## [YOUR ASSIGNMENT]
Collect every line in the records below that contains the word "const".

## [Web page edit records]
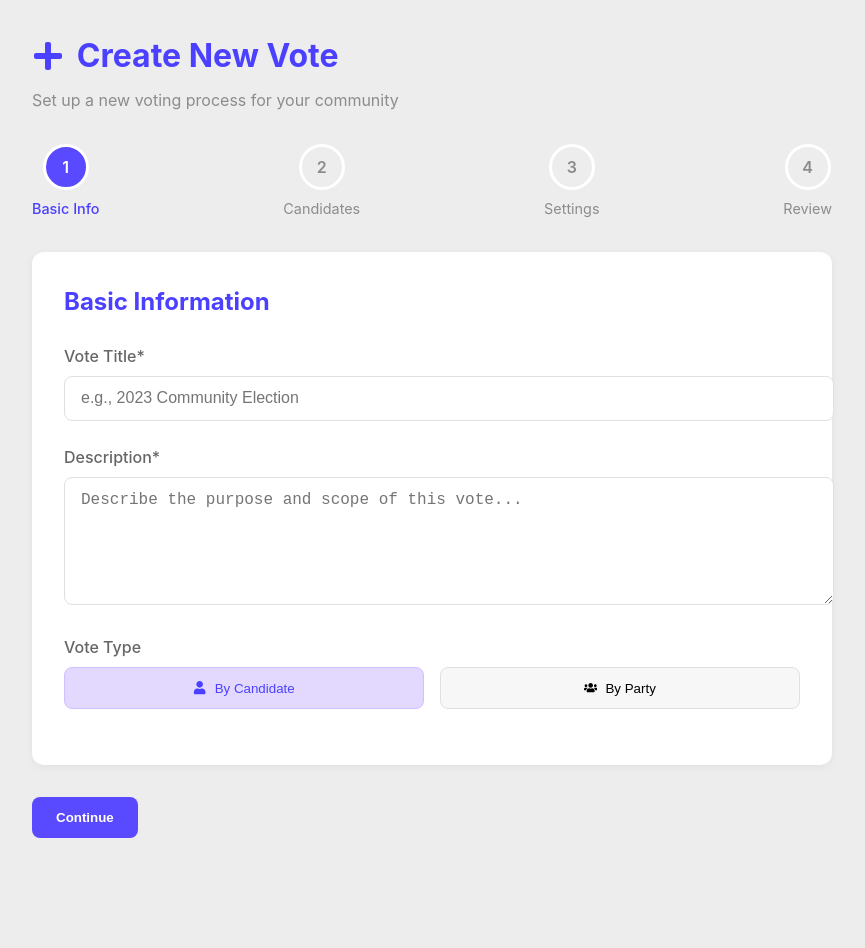
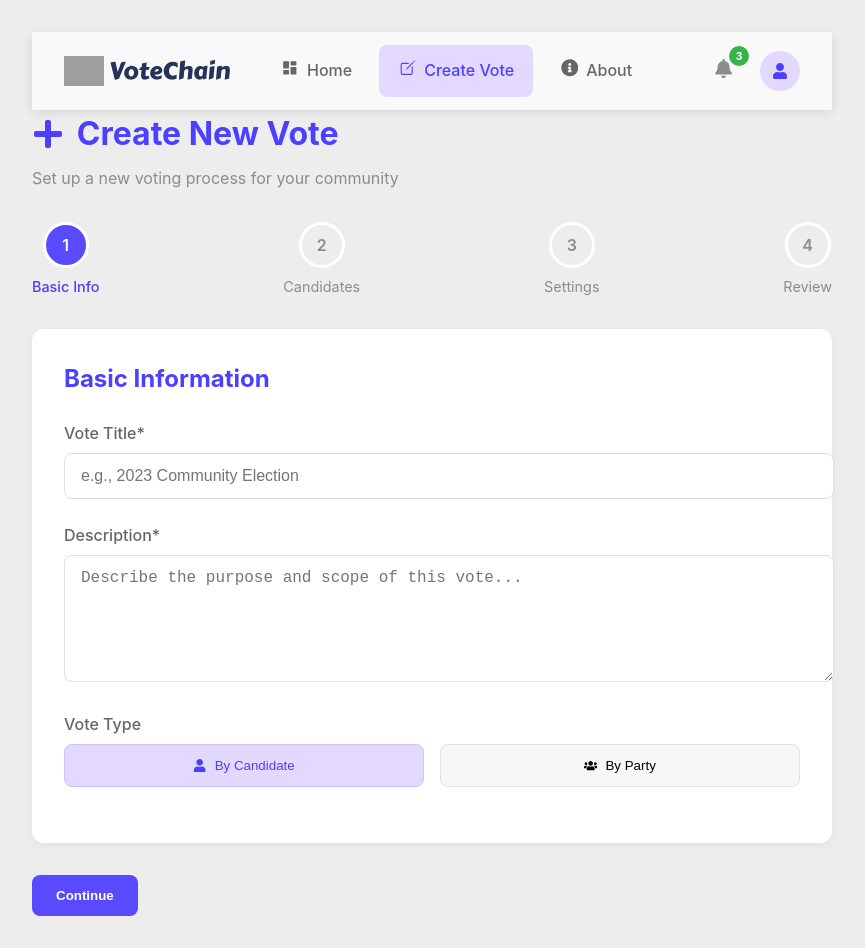
Before and after one commit to VoteChain/VoteChain, a React (Vite) app in the folder react_app/: page /create in a window 1280 px wide. Shown: the whole page, without its empty margins (208-1073 px from the left). Before the commit the page ends 870 px from the top, so only its background shows below. Built offline with nearby package versions, Linux system fonts and the light colour scheme; grey boxes are pictures that could not be loaded; a web font is replaced by a local one.

Commit message:
Added navbar to create vote page

```diff
--- a/react_app/src/pages/CreateVote/CreateVote.jsx
+++ b/react_app/src/pages/CreateVote/CreateVote.jsx
@@ -10,7 +10,8 @@ import {
 } from "react-icons/fa";
 import { useNavigate } from "react-router-dom";
 
-import "./create-vote.css"
+import "./create-vote.css";
+import Aside from "../../components/Aside/Aside";
 
 const CreateVotePage = () => {
   const navigate = useNavigate();
@@ -107,6 +108,7 @@ const CreateVotePage = () => {
 
   return (
     <div className="create-vote-page">
+      <Aside />
       <div className="create-header">
         <h1>
           <FaPlus /> Create New Vote
```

## [OUTPUT OF THE EXERCISE]
 const CreateVotePage = () => {
   const navigate = useNavigate();
@@ -107,6 +108,7 @@ const CreateVotePage = () => {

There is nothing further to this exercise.